Assignment:
For the entries that follow, give the number of lines holding the string "weight" and nothing more.

[Code change snippets]
++++
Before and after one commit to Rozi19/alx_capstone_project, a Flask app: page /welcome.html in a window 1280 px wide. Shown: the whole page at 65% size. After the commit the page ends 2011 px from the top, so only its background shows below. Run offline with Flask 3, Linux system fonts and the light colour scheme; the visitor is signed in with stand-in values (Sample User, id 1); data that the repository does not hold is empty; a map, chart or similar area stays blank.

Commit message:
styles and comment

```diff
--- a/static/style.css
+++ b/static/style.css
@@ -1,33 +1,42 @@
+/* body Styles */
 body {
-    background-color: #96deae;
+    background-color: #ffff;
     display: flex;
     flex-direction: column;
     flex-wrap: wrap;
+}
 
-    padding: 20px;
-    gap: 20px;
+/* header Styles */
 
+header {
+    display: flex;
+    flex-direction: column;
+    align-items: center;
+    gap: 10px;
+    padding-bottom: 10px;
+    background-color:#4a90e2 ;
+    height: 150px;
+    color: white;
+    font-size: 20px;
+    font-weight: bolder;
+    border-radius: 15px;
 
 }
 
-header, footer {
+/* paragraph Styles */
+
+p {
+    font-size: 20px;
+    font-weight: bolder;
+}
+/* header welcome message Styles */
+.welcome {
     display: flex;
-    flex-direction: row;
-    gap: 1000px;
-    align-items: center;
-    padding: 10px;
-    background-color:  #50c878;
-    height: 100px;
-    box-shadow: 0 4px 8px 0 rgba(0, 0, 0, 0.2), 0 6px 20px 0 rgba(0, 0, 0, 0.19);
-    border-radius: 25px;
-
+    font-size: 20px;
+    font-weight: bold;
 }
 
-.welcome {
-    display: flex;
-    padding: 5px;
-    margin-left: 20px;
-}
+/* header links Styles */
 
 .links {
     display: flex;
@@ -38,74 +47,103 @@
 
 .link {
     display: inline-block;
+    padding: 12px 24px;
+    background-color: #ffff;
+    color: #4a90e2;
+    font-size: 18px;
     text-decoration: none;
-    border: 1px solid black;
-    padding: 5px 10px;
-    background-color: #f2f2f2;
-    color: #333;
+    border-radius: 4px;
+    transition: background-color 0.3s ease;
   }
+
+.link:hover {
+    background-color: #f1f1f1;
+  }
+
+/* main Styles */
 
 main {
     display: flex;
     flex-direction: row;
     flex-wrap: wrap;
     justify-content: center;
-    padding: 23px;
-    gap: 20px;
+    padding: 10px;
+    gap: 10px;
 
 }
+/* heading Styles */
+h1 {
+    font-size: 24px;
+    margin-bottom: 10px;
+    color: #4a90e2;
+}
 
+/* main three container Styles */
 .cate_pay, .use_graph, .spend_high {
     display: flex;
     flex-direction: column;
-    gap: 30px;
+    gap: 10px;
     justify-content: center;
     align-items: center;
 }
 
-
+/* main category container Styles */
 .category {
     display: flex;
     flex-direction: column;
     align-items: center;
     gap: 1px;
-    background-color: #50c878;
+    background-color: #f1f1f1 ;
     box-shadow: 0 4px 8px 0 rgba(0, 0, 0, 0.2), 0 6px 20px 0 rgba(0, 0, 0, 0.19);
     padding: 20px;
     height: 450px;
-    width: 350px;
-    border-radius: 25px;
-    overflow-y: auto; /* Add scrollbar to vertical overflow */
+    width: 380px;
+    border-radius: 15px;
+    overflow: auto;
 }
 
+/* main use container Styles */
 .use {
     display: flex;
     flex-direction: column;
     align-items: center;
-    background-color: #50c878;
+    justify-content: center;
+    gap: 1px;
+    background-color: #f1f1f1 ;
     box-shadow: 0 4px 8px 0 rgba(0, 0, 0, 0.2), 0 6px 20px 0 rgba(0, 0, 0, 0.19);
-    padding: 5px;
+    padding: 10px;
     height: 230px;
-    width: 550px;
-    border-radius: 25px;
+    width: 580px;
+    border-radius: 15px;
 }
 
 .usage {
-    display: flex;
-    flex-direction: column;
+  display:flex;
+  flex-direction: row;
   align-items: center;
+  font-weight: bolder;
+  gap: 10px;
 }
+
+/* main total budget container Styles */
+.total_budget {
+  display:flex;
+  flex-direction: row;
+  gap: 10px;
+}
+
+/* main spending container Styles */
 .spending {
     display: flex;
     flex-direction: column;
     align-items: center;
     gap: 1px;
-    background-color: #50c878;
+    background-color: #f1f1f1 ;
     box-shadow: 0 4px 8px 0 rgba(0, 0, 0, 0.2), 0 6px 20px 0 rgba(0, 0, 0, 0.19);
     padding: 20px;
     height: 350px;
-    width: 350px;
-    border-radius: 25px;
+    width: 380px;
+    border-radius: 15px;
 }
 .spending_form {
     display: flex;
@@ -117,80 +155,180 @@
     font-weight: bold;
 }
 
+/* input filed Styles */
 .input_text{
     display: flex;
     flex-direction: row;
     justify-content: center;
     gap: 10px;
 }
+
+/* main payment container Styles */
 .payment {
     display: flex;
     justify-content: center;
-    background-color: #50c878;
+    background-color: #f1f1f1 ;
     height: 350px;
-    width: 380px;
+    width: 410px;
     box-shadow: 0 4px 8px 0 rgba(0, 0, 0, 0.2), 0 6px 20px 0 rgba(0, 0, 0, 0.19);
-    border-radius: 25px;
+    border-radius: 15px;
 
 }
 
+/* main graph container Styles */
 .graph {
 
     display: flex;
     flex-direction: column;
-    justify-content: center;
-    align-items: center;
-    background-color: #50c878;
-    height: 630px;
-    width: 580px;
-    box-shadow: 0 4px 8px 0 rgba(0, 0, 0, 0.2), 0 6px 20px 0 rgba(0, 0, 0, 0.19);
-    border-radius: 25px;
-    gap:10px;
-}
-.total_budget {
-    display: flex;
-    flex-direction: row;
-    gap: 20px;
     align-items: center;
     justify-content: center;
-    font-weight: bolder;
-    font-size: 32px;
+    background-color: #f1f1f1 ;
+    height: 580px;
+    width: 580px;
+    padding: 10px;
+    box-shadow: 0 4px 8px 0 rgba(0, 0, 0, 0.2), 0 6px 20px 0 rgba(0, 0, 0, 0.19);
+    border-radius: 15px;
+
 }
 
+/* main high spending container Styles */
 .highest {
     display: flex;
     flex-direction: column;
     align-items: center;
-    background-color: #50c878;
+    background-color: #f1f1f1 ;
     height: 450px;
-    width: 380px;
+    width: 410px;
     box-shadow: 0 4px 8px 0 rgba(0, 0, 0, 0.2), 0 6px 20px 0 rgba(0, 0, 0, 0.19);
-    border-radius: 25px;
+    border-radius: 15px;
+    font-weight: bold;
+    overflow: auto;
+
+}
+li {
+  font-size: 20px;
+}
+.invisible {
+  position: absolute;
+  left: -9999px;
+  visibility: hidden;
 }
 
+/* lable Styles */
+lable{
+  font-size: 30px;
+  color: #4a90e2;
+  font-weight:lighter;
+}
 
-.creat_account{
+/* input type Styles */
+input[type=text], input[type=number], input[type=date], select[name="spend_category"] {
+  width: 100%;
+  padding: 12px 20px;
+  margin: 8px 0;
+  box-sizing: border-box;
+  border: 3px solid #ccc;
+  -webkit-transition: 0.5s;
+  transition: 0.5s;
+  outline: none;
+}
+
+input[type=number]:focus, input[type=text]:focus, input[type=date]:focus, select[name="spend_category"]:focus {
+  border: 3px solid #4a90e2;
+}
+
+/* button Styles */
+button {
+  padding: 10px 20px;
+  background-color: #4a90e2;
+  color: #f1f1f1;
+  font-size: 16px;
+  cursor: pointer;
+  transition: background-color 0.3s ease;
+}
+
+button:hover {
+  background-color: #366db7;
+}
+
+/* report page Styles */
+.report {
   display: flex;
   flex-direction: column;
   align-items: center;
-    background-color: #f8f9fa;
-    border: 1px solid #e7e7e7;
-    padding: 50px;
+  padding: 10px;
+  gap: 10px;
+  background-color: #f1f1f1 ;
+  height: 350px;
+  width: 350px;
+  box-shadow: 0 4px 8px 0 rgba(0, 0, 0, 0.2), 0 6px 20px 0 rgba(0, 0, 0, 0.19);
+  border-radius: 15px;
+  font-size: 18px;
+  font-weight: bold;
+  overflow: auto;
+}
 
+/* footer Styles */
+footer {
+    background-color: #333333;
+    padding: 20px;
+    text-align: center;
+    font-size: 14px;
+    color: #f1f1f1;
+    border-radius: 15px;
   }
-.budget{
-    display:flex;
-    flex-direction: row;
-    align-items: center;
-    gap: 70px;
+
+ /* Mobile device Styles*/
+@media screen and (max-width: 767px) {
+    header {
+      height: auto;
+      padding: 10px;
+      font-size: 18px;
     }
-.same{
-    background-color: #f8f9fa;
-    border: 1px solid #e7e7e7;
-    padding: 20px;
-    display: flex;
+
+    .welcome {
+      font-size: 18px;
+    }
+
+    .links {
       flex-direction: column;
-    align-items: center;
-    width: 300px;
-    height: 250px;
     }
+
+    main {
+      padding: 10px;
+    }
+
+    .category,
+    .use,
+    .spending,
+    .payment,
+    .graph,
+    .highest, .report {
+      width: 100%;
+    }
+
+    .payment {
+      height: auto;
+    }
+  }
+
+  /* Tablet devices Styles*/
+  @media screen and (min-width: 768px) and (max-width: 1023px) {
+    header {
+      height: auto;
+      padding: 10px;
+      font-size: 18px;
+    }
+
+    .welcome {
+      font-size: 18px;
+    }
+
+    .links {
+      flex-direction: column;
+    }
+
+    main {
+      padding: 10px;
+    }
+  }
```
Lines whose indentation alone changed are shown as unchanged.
++++
Written response:
9